NVIDIA and the SoftBank Group Corp announced a definitive agreement in 2020 to acquire ARM Limited. The transaction valued at $40 billion is expected to have a huge impact on NVIDIA’s current portfolio. This purchase will bring NVIDIA’s leading AI platform for computing with the vast and growing ecosystem of ARM.
The combined companies believe that the purchase will create the premier computing option for the age of AI. NVIDIA notes that this acquisition will help to accelerate innovation in its ecosystem, while helping the business to expand into more large and high-growth markets. SoftBank will remain invested in Arm’s success through it’s ownership stake with NVIDIA.
Salesforce Buys Slack
Salesforce, world leaders in the Customer Relationship Management (CRM) landscape, officially agreed to purchase Slack, one of the market’s largest unified communication and collaboration tools.
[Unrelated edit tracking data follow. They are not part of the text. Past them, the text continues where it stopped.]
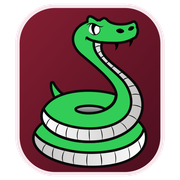
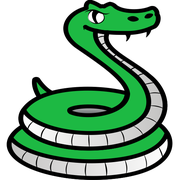
feat(identidade): fundo branco de alto contraste e cobrinha em tamanho maximo no site e painel ADM

diff --git a/components/admin/AdminLayout.tsx b/components/admin/AdminLayout.tsx
@@ -151,7 +151,7 @@ export default function AdminLayout({ usuario, breadcrumb, activeHref, pendentes
           }}
         >
           <img
-            src="/icone-painel-adm.svg"
+            src="/icone-painel-adm.svg?v=5"
             alt=""
             width={22}
             height={22}
@@ -316,7 +316,7 @@ export default function AdminLayout({ usuario, breadcrumb, activeHref, pendentes
             </button>
 
             <img
-              src="/icone-painel-adm.svg"
+              src="/icone-painel-adm.svg?v=5"
               alt="Sindicato dos Químicos ADM"
               width={28}
               height={28}
@@ -373,7 +373,7 @@ export default function AdminLayout({ usuario, breadcrumb, activeHref, pendentes
         >
           <span style={{ display: 'inline-flex', alignItems: 'center', gap: '8px' }}>
             <img
-              src="/icone-painel-adm.svg"
+              src="/icone-painel-adm.svg?v=5"
               alt=""
               width={18}
               height={18}

diff --git a/app/admin/layout.tsx b/app/admin/layout.tsx
@@ -3,11 +3,11 @@ import type { Metadata } from 'next'
 export const metadata: Metadata = {
   icons: {
     icon: [
-      { url: '/icone-painel-adm.svg?v=4', type: 'image/svg+xml' },
-      { url: '/icone-painel-adm.png?v=4', type: 'image/png', sizes: '512x512' },
+      { url: '/icone-painel-adm.svg?v=5', type: 'image/svg+xml' },
+      { url: '/icone-painel-adm.png?v=5', type: 'image/png', sizes: '512x512' },
     ],
-    shortcut: '/icone-painel-adm.png?v=4',
-    apple: '/icone-painel-adm.png?v=4',
+    shortcut: '/icone-painel-adm.png?v=5',
+    apple: '/icone-painel-adm.png?v=5',
   },
 }
 

diff --git a/app/layout.tsx b/app/layout.tsx
@@ -35,11 +35,11 @@ export const metadata: Metadata = {
   },
   icons: {
     icon: [
-      { url: '/icone-site.svg?v=2', type: 'image/svg+xml' },
-      { url: '/icone-site.png?v=2', type: 'image/png', sizes: '512x512' },
+      { url: '/icone-site.svg?v=3', type: 'image/svg+xml' },
+      { url: '/icone-site.png?v=3', type: 'image/png', sizes: '512x512' },
     ],
-    shortcut: '/icone-site.png?v=2',
-    apple: '/apple-touch-icon.png?v=2',
+    shortcut: '/icone-site.png?v=3',
+    apple: '/apple-touch-icon.png?v=3',
   },
   robots: {
     index: true,

diff --git a/app/admin/login/page.tsx b/app/admin/login/page.tsx
@@ -63,7 +63,7 @@ export default async function LoginPage({ searchParams }: Props) {
             gap: '8px',
           }}>
             <img
-              src="/icone-painel-adm.svg"
+              src="/icone-painel-adm.svg?v=5"
               alt=""
               width={24}
               height={24}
The new acquisition brings two major SaaS providers to create better workplace alignment for the modern workforce. The deal, valued at $27.7 billion, also marks the largest acquisition in Salesforce’s roster, following the $15.3 billion deal for Tableau in 2019.
CEO Mark Benioff describes the purchase and subsequent merger as a match made in heaven, allowing two companies to work together on shaping the future of enterprise productivity. Once the transaction closes, it will be interesting to see the kind of new solution that emerges.
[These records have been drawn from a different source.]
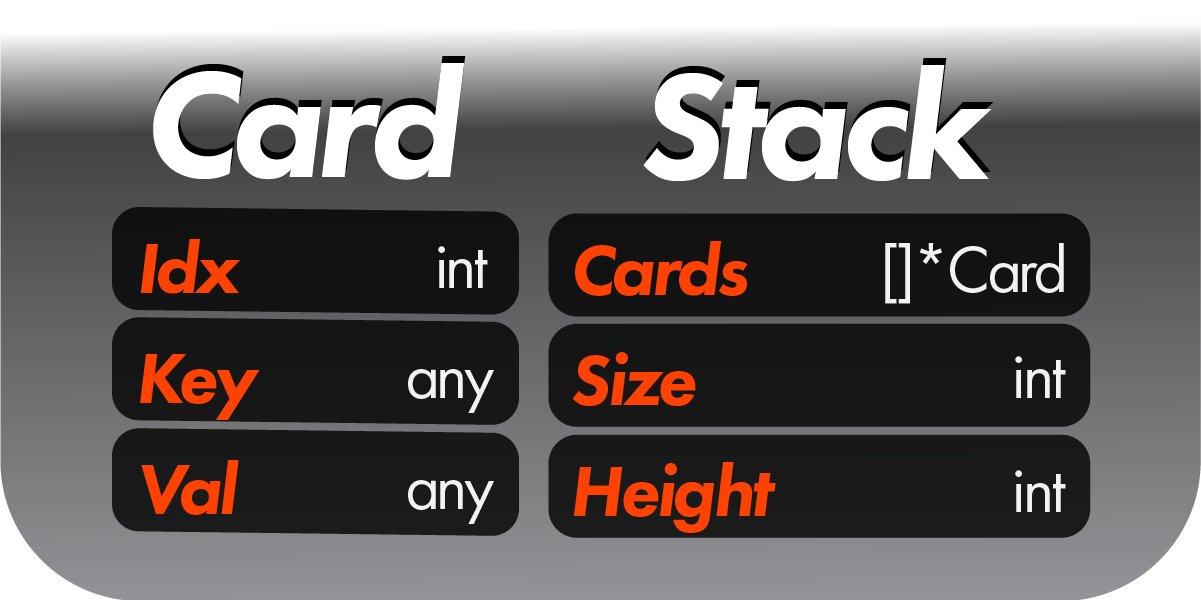
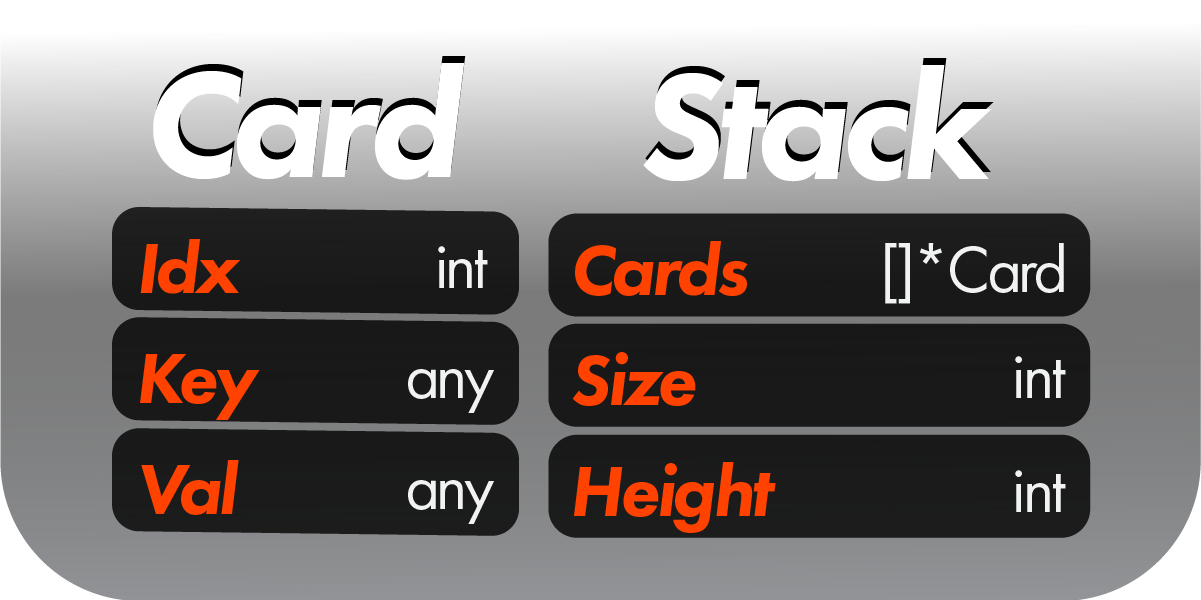
Updated images

Changed region(s): [[0.0, 0.06, 1.0, 0.57]]

diff --git a/README.md b/README.md
@@ -1,6 +1,6 @@
 v1.0.0 — Alpha Release — 10/16/2022 — First working implementation
 
-![Banner](images/gostack_Smaller.png)
+![Banner](images/gostack_SmallerTransparent.png)
 
  *"The purpose of abstraction is not to be vague, but to create a new semantic level in which one can be absolutely precise." - Edsger W. Dijkstra*
 

diff --git a/documentation/faq.md b/documentation/faq.md
@@ -1,4 +1,4 @@
-![Banner](../images/gostack_Smaller.png)
+![Banner](../images/gostack_SmallerTransparent.png)
 
 <h1>Frequently Asked Questions</h1>
 

diff --git a/documentation/enumsAPI.md b/documentation/enumsAPI.md
@@ -1,4 +1,4 @@
-![Banner](../images/gostack_Smaller.png)
+![Banner](../images/gostack_SmallerTransparent.png)
 
 <h1>Enumerator Documentation</h1>
 

diff --git a/documentation/timeline.md b/documentation/timeline.md
@@ -1,4 +1,4 @@
-![Banner](../images/gostack_Smaller.png)
+![Banner](../images/gostack_SmallerTransparent.png)
 
  6/18/2022 — Development begins
 

diff --git a/documentation/structsAPI.md b/documentation/structsAPI.md
@@ -1,4 +1,4 @@
-![Banner](../images/gostack_Smaller.png)
+![Banner](../images/gostack_SmallerTransparent.png)
 
 <h1>Structs Documentation</h1>
 

diff --git a/documentation/meta.md b/documentation/meta.md
@@ -1,4 +1,4 @@
-![Banner](../images/gostack_Smaller.png)
+![Banner](../images/gostack_SmallerTransparent.png)
 
 <h1>Meta Documentation</h1>
 

diff --git a/documentation/metaAPI.md b/documentation/metaAPI.md
@@ -1,4 +1,4 @@
-![Banner](../images/gostack_Smaller.png)
+![Banner](../images/gostack_SmallerTransparent.png)
 
 <h1>Meta Documentation</h1>
 

diff --git a/documentation/installationTutorial.md b/documentation/installationTutorial.md
@@ -1,4 +1,4 @@
-![Banner](../images/gostack_Smaller.png)
+![Banner](../images/gostack_SmallerTransparent.png)
 
  <h1>Installation</h1>
 

diff --git a/documentation/introduction.md b/documentation/introduction.md
@@ -1,4 +1,4 @@
-![Banner](../images/gostack_Smaller.png)
+![Banner](../images/gostack_SmallerTransparent.png)
 
 <h1>Introduction</h1>
 

diff --git a/documentation/benchmark.md b/documentation/benchmark.md
@@ -1,4 +1,4 @@
-![Banner](../images/gostack_Smaller.png)
+![Banner](../images/gostack_SmallerTransparent.png)
 
 <h1>Benchmarks</h1>
 

diff --git a/documentation/functionsAPI.md b/documentation/functionsAPI.md
@@ -1,4 +1,4 @@
-![Banner](../images/gostack_Smaller.png)
+![Banner](../images/gostack_SmallerTransparent.png)
 
  <h1>Functions</h1>
 

diff --git a/documentation/overview.md b/documentation/overview.md
@@ -1,4 +1,4 @@
-![Banner](../images/gostack_Smaller.png)
+![Banner](../images/gostack_SmallerTransparent.png)
 
  <h1>Overview</h1>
Twilio Buys Segment
Leading provider of CPaaS communication solutions, Twilio, purchased Segment in October 2020. Segment is a leading customer data platform committed to reducing silos in the business landscape. Both companies, based in San Francisco, are keen users of API technology, which makes it easier for them to consolidate customer data and communication channels.
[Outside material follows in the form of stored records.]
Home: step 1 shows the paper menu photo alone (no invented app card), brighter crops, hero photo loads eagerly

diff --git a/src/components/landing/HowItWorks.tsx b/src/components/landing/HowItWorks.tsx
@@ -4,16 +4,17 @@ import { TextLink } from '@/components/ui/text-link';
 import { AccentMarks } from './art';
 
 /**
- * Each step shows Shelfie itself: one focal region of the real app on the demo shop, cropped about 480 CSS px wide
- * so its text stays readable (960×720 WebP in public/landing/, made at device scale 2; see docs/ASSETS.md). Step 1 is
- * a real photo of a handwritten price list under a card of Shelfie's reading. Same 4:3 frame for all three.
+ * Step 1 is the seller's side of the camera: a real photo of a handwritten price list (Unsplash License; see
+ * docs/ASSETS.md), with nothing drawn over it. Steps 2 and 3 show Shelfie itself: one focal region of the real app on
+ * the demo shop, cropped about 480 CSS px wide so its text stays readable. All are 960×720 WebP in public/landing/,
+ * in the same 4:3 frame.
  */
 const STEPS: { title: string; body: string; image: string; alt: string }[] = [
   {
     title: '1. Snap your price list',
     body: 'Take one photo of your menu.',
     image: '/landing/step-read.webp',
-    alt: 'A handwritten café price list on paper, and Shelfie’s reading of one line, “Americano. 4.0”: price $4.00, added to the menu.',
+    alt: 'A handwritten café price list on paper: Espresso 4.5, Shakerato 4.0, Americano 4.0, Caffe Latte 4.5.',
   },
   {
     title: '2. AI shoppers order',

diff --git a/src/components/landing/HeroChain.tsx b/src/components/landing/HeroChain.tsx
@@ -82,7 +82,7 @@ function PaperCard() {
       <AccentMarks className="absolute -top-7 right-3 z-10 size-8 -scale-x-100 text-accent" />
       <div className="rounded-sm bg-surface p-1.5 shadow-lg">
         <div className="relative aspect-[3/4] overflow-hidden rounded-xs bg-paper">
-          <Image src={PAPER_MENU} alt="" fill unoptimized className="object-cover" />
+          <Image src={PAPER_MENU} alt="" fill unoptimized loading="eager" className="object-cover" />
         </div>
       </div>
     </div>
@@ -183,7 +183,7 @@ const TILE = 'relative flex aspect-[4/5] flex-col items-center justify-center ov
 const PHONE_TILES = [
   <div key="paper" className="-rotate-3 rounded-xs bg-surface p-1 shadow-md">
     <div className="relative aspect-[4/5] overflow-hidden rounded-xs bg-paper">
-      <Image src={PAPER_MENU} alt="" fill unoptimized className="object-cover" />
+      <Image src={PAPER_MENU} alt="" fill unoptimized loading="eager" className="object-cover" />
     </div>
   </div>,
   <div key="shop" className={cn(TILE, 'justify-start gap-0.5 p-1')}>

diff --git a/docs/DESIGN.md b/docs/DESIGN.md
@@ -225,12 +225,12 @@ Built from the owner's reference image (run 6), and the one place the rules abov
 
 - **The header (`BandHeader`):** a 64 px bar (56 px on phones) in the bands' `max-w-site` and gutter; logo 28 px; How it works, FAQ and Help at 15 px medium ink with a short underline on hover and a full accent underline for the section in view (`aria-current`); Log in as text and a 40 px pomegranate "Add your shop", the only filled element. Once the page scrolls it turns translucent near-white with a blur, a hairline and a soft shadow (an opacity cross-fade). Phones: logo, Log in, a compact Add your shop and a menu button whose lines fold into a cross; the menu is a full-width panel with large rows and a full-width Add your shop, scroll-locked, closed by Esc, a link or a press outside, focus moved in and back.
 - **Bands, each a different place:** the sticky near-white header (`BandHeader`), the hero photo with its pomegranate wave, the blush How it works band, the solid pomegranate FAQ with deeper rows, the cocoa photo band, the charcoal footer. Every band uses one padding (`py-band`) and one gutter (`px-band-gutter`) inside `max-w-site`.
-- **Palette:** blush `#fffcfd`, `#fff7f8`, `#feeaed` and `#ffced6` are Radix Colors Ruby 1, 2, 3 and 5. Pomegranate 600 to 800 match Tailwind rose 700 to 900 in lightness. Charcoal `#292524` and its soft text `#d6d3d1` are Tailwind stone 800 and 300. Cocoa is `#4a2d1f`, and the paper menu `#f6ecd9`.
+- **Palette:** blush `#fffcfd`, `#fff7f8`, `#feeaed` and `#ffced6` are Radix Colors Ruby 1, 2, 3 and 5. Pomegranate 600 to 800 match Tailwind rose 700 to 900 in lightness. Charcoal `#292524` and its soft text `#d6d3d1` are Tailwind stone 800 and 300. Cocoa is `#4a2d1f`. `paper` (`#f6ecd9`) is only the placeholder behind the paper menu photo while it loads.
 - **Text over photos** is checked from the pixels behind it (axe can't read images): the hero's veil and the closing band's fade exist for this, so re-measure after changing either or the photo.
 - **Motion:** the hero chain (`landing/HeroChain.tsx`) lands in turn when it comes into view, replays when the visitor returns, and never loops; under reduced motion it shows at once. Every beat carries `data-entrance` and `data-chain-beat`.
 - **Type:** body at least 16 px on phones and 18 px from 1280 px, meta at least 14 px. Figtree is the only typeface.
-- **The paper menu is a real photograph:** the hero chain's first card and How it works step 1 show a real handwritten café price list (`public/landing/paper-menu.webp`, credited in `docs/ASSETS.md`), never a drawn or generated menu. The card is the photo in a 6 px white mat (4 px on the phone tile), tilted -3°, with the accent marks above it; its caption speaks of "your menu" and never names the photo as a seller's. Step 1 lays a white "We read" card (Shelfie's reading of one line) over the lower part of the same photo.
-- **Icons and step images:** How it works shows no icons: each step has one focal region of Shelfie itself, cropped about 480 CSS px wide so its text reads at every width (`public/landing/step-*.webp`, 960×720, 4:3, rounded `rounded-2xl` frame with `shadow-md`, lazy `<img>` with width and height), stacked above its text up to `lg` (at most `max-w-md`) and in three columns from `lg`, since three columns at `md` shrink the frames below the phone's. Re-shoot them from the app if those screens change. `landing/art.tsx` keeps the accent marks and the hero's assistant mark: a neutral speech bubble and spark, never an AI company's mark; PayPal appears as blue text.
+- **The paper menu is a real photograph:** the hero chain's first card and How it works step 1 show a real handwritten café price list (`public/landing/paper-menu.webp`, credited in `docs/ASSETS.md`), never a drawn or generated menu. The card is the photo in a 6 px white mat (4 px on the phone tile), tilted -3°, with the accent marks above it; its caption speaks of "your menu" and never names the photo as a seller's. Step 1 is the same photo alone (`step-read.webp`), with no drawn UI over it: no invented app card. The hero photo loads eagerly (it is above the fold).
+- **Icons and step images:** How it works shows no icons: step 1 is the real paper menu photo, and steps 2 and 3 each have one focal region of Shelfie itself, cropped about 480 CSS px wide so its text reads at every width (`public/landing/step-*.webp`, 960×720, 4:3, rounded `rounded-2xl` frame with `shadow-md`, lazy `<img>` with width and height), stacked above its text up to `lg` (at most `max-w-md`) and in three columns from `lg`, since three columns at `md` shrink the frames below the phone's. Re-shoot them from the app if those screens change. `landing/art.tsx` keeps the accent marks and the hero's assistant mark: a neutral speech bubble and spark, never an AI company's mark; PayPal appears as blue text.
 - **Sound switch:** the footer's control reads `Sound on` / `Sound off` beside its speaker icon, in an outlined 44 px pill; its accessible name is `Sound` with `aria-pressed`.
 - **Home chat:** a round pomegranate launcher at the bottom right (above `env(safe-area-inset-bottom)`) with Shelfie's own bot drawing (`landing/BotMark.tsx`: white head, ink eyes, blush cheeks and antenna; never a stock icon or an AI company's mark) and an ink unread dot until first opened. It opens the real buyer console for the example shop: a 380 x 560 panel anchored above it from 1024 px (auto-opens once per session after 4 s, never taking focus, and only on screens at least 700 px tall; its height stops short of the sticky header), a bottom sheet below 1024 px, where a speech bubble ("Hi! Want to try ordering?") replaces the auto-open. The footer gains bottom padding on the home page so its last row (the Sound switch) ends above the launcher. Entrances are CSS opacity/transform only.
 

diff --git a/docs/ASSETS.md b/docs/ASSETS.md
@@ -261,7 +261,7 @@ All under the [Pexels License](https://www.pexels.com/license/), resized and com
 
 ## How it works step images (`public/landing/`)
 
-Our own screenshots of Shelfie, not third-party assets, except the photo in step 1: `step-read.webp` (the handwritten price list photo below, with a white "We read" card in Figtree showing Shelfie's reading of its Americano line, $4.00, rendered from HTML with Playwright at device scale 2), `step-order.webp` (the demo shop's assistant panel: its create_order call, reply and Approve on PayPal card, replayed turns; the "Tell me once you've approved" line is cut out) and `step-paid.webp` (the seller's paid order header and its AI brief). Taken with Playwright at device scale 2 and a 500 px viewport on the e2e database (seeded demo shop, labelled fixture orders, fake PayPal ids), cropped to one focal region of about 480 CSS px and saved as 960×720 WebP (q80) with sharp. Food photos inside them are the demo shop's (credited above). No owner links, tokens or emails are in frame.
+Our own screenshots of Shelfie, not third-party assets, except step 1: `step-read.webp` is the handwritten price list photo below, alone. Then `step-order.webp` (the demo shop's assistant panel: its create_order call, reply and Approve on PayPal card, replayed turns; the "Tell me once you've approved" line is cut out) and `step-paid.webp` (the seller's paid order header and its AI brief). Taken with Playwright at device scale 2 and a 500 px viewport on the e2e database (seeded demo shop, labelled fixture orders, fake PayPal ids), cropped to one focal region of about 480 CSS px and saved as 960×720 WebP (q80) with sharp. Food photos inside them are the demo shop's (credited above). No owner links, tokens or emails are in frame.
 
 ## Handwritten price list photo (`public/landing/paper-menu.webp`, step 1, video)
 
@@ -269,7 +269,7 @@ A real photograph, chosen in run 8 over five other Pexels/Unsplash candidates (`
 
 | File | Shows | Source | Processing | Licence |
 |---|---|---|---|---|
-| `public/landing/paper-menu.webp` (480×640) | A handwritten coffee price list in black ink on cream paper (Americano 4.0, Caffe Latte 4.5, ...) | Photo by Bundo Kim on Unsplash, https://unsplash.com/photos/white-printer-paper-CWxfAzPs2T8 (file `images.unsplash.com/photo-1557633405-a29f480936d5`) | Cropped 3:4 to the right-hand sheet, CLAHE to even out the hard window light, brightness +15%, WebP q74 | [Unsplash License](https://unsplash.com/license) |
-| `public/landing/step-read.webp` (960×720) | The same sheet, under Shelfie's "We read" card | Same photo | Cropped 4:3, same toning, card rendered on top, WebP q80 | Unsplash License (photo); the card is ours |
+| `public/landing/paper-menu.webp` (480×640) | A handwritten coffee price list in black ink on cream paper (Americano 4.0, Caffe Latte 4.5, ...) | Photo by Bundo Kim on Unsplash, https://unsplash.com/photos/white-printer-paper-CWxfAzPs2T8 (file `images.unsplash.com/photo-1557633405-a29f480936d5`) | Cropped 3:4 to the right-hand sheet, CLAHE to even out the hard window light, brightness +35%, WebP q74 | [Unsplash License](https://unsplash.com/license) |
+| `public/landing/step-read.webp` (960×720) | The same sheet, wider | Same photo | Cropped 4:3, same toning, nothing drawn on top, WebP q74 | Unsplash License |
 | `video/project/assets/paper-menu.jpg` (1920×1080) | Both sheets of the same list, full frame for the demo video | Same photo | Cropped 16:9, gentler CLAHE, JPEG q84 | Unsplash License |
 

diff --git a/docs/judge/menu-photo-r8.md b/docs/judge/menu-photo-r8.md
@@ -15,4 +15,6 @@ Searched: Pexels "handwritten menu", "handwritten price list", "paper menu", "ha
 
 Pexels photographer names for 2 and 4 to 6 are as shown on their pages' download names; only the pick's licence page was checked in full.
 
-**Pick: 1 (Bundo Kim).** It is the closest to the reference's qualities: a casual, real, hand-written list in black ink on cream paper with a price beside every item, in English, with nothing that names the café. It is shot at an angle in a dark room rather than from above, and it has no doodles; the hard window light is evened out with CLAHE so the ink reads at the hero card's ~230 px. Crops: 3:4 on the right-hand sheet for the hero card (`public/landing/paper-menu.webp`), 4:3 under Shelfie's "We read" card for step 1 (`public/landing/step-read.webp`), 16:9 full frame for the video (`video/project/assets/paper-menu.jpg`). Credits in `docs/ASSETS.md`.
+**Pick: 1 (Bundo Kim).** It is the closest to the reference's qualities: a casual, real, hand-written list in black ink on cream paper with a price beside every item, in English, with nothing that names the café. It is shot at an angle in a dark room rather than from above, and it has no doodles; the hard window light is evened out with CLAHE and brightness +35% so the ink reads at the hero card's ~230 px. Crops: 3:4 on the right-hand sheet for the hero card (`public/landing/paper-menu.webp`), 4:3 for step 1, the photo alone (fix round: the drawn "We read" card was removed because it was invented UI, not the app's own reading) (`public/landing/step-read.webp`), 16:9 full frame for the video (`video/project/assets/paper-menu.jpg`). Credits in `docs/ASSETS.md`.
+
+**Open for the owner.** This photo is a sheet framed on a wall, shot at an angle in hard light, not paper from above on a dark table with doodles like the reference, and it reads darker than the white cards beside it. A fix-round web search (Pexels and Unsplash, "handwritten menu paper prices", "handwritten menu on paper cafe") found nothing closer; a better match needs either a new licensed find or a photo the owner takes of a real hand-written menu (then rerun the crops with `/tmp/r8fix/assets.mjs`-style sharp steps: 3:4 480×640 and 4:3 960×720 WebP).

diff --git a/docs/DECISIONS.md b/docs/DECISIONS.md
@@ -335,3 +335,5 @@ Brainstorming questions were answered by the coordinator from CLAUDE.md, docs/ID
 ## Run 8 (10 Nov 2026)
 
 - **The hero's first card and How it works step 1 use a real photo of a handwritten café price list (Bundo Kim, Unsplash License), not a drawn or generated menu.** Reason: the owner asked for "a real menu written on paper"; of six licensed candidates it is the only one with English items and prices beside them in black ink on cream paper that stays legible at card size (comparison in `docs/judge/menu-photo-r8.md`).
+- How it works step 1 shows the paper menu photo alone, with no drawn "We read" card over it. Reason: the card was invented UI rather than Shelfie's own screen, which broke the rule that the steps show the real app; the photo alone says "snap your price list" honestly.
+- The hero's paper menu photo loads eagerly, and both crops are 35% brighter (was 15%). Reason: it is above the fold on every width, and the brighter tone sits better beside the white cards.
CEO of Twilio, Jeff Lawson, commented on the acquisition by saying that Segment helps companies to get a more complete picture of their customer. Combined with the Twilio customer engagement platform, Twilio believes Segment can help them to drive more timely and personalized engagement in production, sales, analytics, marketing, and customer service.
Progress Software Acquires Chef
September 2020 saw Progress Software’s announcement that it would be purchasing the infrastructure-as-a-code company Chef for over $220 million. The acquisition, according to Progress Software, aligned perfectly with their strategy for continued growth and development. The company believes that the Chef brand will assist with its ongoing strategy to deliver a more advanced future to the DevSecOps environment.
Although Chef has had some issues maintaining its momentum in the marketplace in recent years, the organisation has been gaining speed once again. With the new purchase, Progress Software could have what it takes to develop a more competitive tool for the software and DevSecOps environment.
Insight Partners Acquires Veeam
Though a little smaller than some acquisitions from 2020, the decision of Insight Partners to purchase Veeam for $5 billion is still a meaningful one. The purchase followed Insight Partners previously investing $500 million into the cloud data management company in 2019. Veeam is a business responsible for assisting customers with disaster recovery and smart data management.
The deal will come with some major changes in the leadership circle for the combined company, with a new CEO in the form of William H. Largent, previously Veeam’s EVP of Operation. Veeam is currently responsible for supporting around 81% of the Fortune 500 with their business data management needs.
FireEye Buys Respond Software
In one of the most talked-about deals of the year, the intelligence-led security company, FireEye, purchased the investigation automation company Respond Software in 2020. The purchase was finalised at a price of $168 million in stock and cash and aims to deliver new market opportunities for FireEye. Following the purchase, FireEye will be embedding the machine learning tools and Respond Analyst technology of Respond into its ecosystem.
Respond’s cloud-based machine learning service can help to deliver better insights faster, to protect more customers. The companies working together may help to produce a higher level of protection for companies against growing cyber security attacks.